Malto Mario


The Lady & Sons

1,000 Italian Recipes

Friday, March 27, 2009

Lasagne of Emilia-Romagna

So many new discoveries this month.. let's count!

1- I CAN post more than once a month! I can!
2- Someone's bad karma CAN bite them in the ass eventually! (No, not me :P)
3- I can live on Totino's Pizza Rolls when I absolutely have to!
4- I'm the ONLY Daring Baker who couldn't wait for her lasagne to set up before slicing!
5- Who knew Hubbs would put the kibosh on green noodles??
6- Indoor plumbing is VERY! IMPORTANT!

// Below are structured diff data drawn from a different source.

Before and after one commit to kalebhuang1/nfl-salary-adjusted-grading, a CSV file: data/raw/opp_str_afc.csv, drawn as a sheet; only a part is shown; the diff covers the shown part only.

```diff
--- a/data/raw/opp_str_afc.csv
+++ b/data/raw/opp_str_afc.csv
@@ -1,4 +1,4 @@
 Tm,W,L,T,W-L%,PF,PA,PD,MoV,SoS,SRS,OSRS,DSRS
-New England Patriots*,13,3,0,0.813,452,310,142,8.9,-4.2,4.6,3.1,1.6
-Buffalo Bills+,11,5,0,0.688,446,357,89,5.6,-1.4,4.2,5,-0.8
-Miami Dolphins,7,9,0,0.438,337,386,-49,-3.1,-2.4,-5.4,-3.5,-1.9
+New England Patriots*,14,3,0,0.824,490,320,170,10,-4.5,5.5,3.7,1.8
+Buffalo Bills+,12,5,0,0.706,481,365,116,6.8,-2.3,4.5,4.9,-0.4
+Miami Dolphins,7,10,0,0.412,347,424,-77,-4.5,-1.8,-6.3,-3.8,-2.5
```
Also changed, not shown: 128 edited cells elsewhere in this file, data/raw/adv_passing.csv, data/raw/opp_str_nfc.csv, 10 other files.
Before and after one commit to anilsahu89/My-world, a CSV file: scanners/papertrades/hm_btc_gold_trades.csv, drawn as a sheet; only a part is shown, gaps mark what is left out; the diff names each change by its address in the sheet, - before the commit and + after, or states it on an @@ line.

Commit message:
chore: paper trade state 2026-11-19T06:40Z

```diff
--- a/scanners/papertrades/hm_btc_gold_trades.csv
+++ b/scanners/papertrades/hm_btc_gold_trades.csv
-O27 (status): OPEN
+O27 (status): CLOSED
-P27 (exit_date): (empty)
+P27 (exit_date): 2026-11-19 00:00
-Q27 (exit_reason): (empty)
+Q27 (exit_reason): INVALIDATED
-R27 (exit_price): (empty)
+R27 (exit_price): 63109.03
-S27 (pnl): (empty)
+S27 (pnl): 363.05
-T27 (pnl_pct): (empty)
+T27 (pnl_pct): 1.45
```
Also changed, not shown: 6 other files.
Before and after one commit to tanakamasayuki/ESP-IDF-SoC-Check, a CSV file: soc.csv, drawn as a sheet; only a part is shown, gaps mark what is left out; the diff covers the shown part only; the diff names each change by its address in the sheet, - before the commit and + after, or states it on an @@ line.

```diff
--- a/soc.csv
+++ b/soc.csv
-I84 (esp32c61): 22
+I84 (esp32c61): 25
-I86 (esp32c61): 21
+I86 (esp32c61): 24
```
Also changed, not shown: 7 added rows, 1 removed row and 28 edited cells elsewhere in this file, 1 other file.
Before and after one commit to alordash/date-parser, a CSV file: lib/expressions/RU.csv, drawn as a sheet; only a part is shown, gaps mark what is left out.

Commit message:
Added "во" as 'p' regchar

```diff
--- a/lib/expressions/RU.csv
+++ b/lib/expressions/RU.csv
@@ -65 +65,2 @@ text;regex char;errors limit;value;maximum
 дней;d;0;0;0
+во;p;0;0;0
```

Okay I'll stop on that last one.. yes, major plumbing issues this month.. and a husband who REFUSED to call a plumber because "I CAN FIX THIS". Two 100 foot plumbers' snake rentals, 3 wax rings and about eleventy billion loads of sopping wet towels later - we have working drains and faucets and toilets and showers and we didn't have to call a plumber.

Now ask me if I've started to hit the bottle around mid-morning snack time. :P

Cooking dinner without working plumbing isn't easy either.. and this is how I found out I could eat pizza rolls 3 nights in a row, where previously they would make me gag. Maybe I didn't gag because the only energy I had left at pizza roll eating time was swallowing.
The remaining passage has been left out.